46 katakana characters, you have a very limited number of sounds to choose from when forming the Japanese equivalent of whatever word you're trying to borrow.
Some stuff translates into katakana just fine. "Coca-cola", for example, becomes "Koka Kora". No problem. But this is not always the case. Since all but one of the katakana characters end with a vowel, each syllable of the word you are creating must also end with a vowel. Additionally, unless the old word ends with an "n", the new word can not end with a hard consonant sound. Therefore, my name "Matt" becomes "Matto".
Also, it should be noted that any sounds beginning with an "L", will start with an "R" in Japanese.
So "la" become "ra", "lou" become "ru", etc. Which means, if you're doing it right, it should sound like you're totally making fun of Japanese people.
I always found it fun to show the "rocals" a picture of my family and then listen to them Japanize the names:
"Here is my dad, Bill."
"And this is my mom, Crystal."
"And here's my brother, Jason."
"And here's my other brother, Ken."
"Ken? That's it? Ken?"
My two favorite borrowed words that didn't make the leap to Japanese so well are allergy (ah-re-ru-gee) and virus (ew-wi-risu). And, sometimes to be mean (and by "mean", I mean "hilarious"), I would write out the sentence "The girl with the wolf is Avirl Lavigne" and have a Japanese person try to read it aloud.
"Za garuru uehzu za urufu izu Abiruru Rabinu."
Anyway, what brought on this little post was that, during this trip, a Japanese friend offered me some Xylitol gum. "Xylitol". As you can see from the picture above, that's what it says on the package.

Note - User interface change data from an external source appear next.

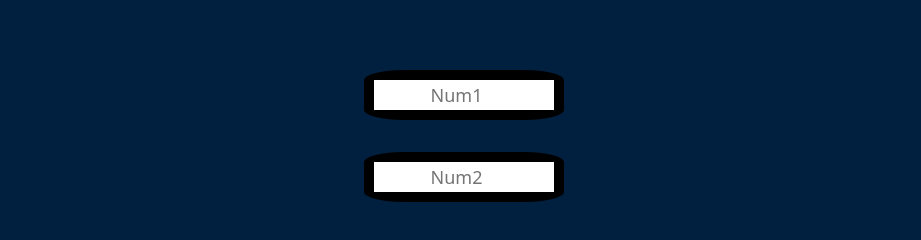
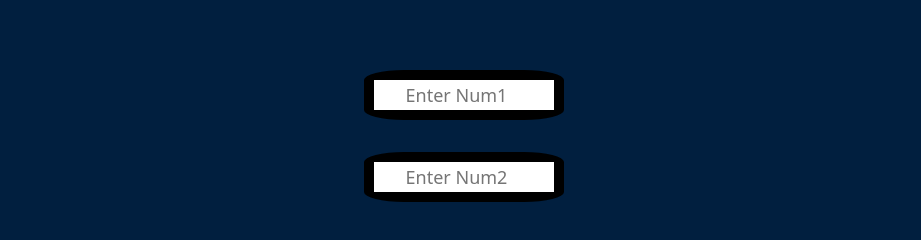
Before and after one commit to smps28/Calculator, a plain HTML site: page index.html in a window 1280 px wide. Shown: the part 132-372 px from the top of the page, without its empty margins (176-1097 px from the left). Drawn offline with nearby package versions, Linux system fonts and the light colour scheme.

Commit message:
Update index.html

```diff
--- a/index.html
+++ b/index.html
@@ -14,10 +14,10 @@
 
     <div class="container">
         <div class='row'>
-            <input type="number" name="" class="shan" id="value1" placeholder="Num1">
+            <input type="number" name="" class="shan" id="value1" placeholder="Enter Num1">
         </div>
         <div class='row'>
-            <input type="number" name="" class="shan" id="value2" placeholder="Num2">
+            <input type="number" name="" class="shan" id="value2" placeholder="Enter Num2">
         </div>
         <button type="button" class="b1 btn btn-outline-success" >CALCULATE</button>
         <button type="button" class="b2 btn btn-outline-warning" >RESET</button>
```
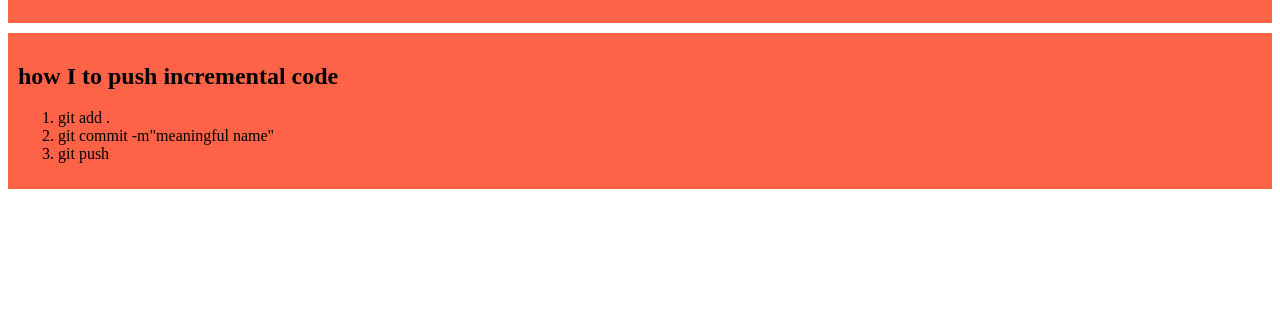
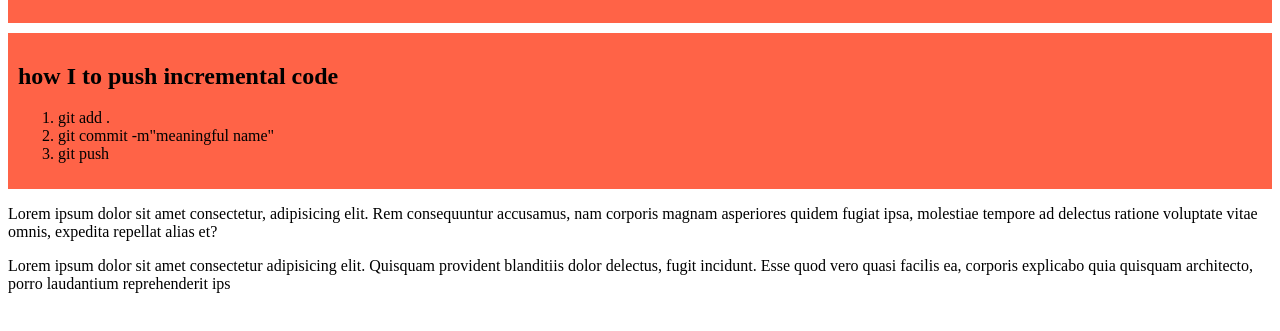
Before and after one commit to minalrana0678/my-first-github-repos, a plain HTML site: page index.html in a window 1280 px wide. Shown: the part 461-792 px from the top of the page. Drawn offline with Linux system fonts and the light colour scheme.

Commit message:
there is no problem

```diff
--- a/index.html
+++ b/index.html
@@ -27,5 +27,7 @@
             <li>git push</li>
         </ol>
     </div>
+    <p>Lorem ipsum dolor sit amet consectetur, adipisicing elit. Rem consequuntur accusamus, nam corporis magnam asperiores quidem fugiat ipsa, molestiae tempore ad delectus ratione voluptate vitae omnis, expedita repellat alias et?</p>
+    <p> Lorem ipsum dolor sit amet consectetur adipisicing elit. Quisquam provident blanditiis dolor delectus, fugit incidunt. Esse quod vero quasi facilis ea, corporis explicabo quia quisquam architecto, porro laudantium reprehenderit ips</p>
 </body>
 </html>
```
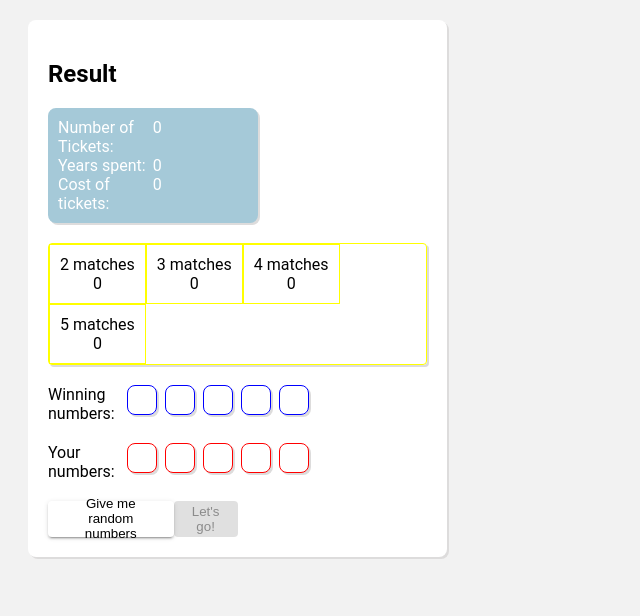
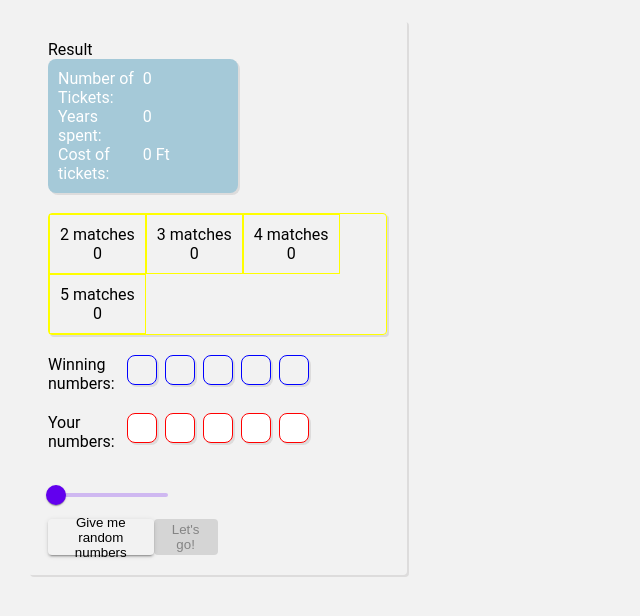
Before and after one commit to Chiflado/lottery-machine, an Angular app in the folder lottery-machine/: page / in a window 1280 px wide. Shown: the top 616 px of the page, without its empty margins (0-640 px from the left). Built offline with nearby package versions, Linux system fonts and the light colour scheme.

Commit message:
Implements time slider

```diff
--- a/lottery-machine/src/app/main/main.component.html
+++ b/lottery-machine/src/app/main/main.component.html
@@ -1,5 +1,5 @@
-<div class="result-card">
-    <h2 class="card-header">Result</h2>
+<mat-card class="result-card">
+    <mat-card-title class="card-header">Result</mat-card-title>
     <div class="playing-history-card">
         <div class="ticket-amount history-element">
             <div class="amount-label history-label">Number of Tickets:</div>
@@ -11,7 +11,7 @@
         </div>
         <div class="cost-wrapper history-element">
             <div class="cost-label history-label">Cost of tickets:</div>
-            <div class="cost">{{historyService.cost}}</div>
+            <div class="cost">{{historyService.cost}} Ft</div>
         </div>
     </div>
     <div class="result-history-card">
@@ -87,8 +87,18 @@
                 (ngModelChange)="addUserNumber('fifthNumber')">
         </form >
     </div>
+    <div class="slider-wrapper">
+        <mat-slider
+            discrete
+            min="1"
+            max="1000"
+            step="1"
+            value="1">
+            <input matSliderThumb [(ngModel)]="speed">
+        </mat-slider>
+    </div>
     <div class="button-wrapper">
         <button mat-raised-button color="primary" class="action-button" (click)="randomize()">Give me random numbers</button>
         <button mat-raised-button color="primary" class="action-button" (click)="start()" [disabled]="!userNumbersForm.valid">Let's go!</button>
     </div>
-</div>
+</mat-card>
--- a/lottery-machine/src/app/main/main.component.ts
+++ b/lottery-machine/src/app/main/main.component.ts
@@ -14,6 +14,7 @@ export class MainComponent implements OnInit {
   userNumbers: number[] = [];
   matchedNumbers = 0;
   isRandom = false;
+  speed = 1;
 
   userNumbersForm = new UntypedFormGroup({
     firstNumber: new UntypedFormControl('', [Validators.required, Validators.min(1), Validators.max(90)]),
@@ -34,14 +35,23 @@ export class MainComponent implements OnInit {
     this.historyService.numberOfTickets++;
     this.historyService.buyNewTicket();
     this.historyService.addWeek();
-    this.winningNumbers = this.getFiveNumbers();
-    this.checksMatches()
+    let counter = 0;
+    let interval = setInterval(() => {
+      const numberIndex = this.getRandomInt(0, this.numberPool.length -1);
+      this.winningNumbers.push(this.numberPool[numberIndex]);
+      this.numberPool.splice(numberIndex, 1);
+      counter++;
+      if (counter === 5) {
+        this.winningNumbers = this.winningNumbers.sort(function(a, b) {return a-b});
+        this.checksMatches()
+        clearInterval(interval);
+      }
+    }, this.speed);
   }
 
   getRandomInt(min: number, max: number): number {
     var byteArray = new Uint8Array(1);
     window.crypto.getRandomValues(byteArray);
-
     var range = max - min + 1;
     var max_range = 256;
     if (byteArray[0] >= Math.floor(max_range / range) * range)
```
Also changed, not shown: lottery-machine/src/app/material.module.ts (+8 -4 lines).
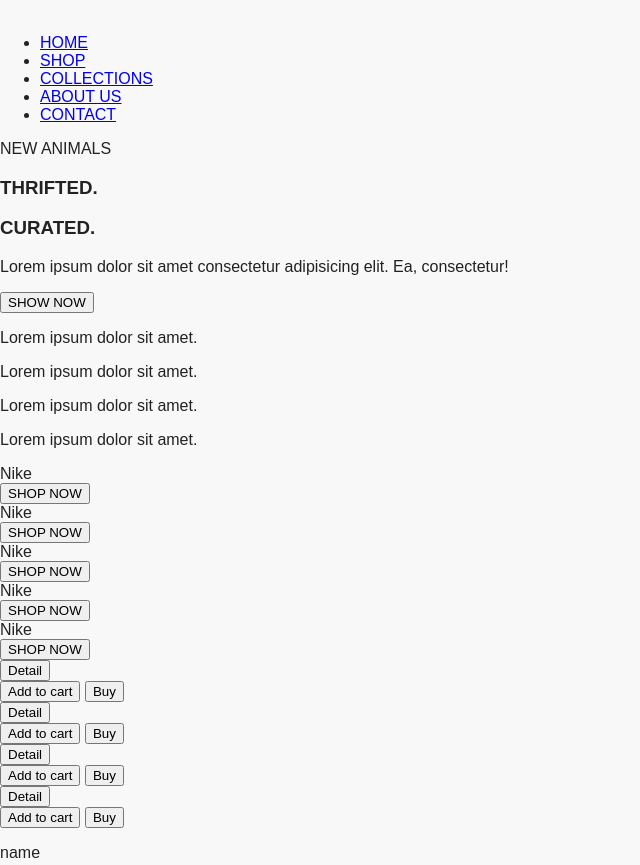
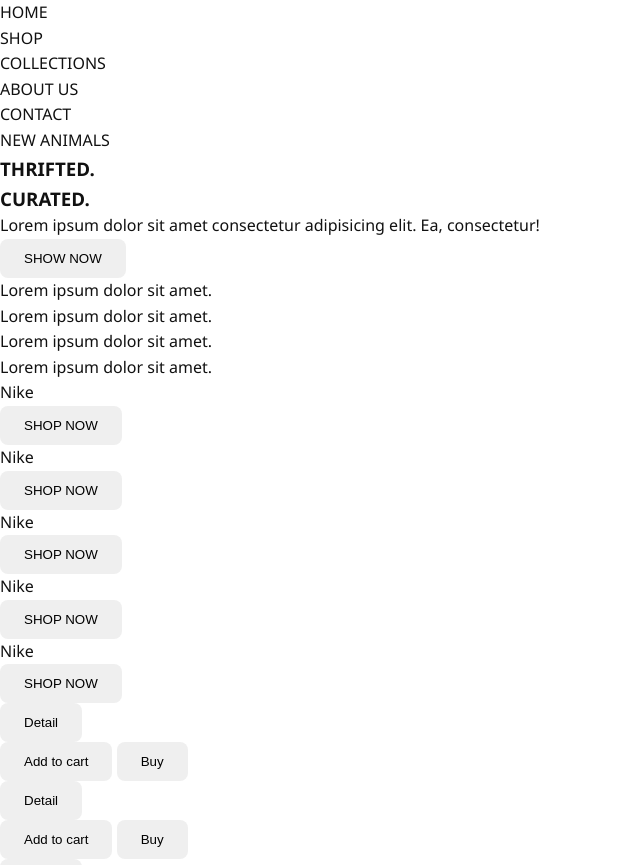
Before and after one commit to TruongTuanDung2001/Football-Market, a plain HTML site: page client/index.html in a window 1280 px wide. Shown: the top 865 px of the page, without its empty margins (0-640 px from the left). Drawn offline with Linux system fonts and the light colour scheme.

Commit message:
Setup css global in file index.html

```diff
--- a/client/css/style.css
+++ b/client/css/style.css
@@ -1,6 +1,77 @@
+/* ======
+  RESET
+=========*/
+
+* {
+    margin: 0;
+    padding: 0;
+    box-sizing: border-box;
+}
+
+ul, ol{
+  list-style: none;
+}
+
+a{
+  text-decoration: none;
+  color: inherit;
+}
+
+img{
+  display: block;
+  max-width: 100%;
+}
+
+/* =====
+  ROOT
+======== */
+
+:root{
+    /* Main Colors */
+    --white: #ffffff;
+    --light-gray: #f5f5f5;
+    --gray: #777777;
+    --dark-gray: #333333;
+    --black: #111111;
+    --red: #e53935;
+
+    /* Shadow */
+    --shadow-sm: 0 2px 8px rgba(0, 0, 0, 0.08);
+    --shadow-md: 0 4px 15px rgba(0, 0, 0, 0.12);
+
+    /* Border */
+    --border-color: #e5e5e5;
+
+    /* Radius */
+    --radius-sm: 8px;
+    --radius-md: 12px;
+    --radius-lg: 18px;
+
+    /* Container */
+    --container-width: 1200px;
+}
+
+
+/* =====
+  GLOBAL
+========*/
+
 body {
-  font-family: 'Arial', sans-serif;
-  margin: 0;
-  color: #222;
-  background-color: #f8f8f8;
+    font-family: "Segoe UI", Tahoma, Geneva, Verdana, sans-serif;
+    background-color: var(--white);
+    color: var(--black);
+    line-height: 1.6;
+    min-height: 100vh;
 }
+
+button{
+    border: none;
+    cursor: pointer;
+    padding: 12px 24px;
+    border-radius: var(--radius-sm);
+    transition: all 0.25s ease;
+}
+
+/* =====
+  Làm thôi
+======== */
--- a/client/index.html
+++ b/client/index.html
@@ -6,6 +6,13 @@
     <title>Football Market</title>
     <!--  -->
     <link rel="stylesheet" href="/client/css/style.css" />
+    <!-- font google -->
+    <link rel="preconnect" href="https://fonts.googleapis.com" />
+    <link rel="preconnect" href="https://fonts.gstatic.com" crossorigin />
+    <link
+      href="https://fonts.googleapis.com/css2?family=Poppins:wght@300;400;500;600;700&display=swap"
+      rel="stylesheet"
+    />
   </head>
   <body>
     <!--  -->
```
Lines whose indentation alone changed are shown as unchanged.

Now, how do you think this little brand name would be pronounced? Well, based on the first 3 letters of xylophone, I've always pronounced it "zy-li-tol".
Nope. Not even close.
That's not even a word, people.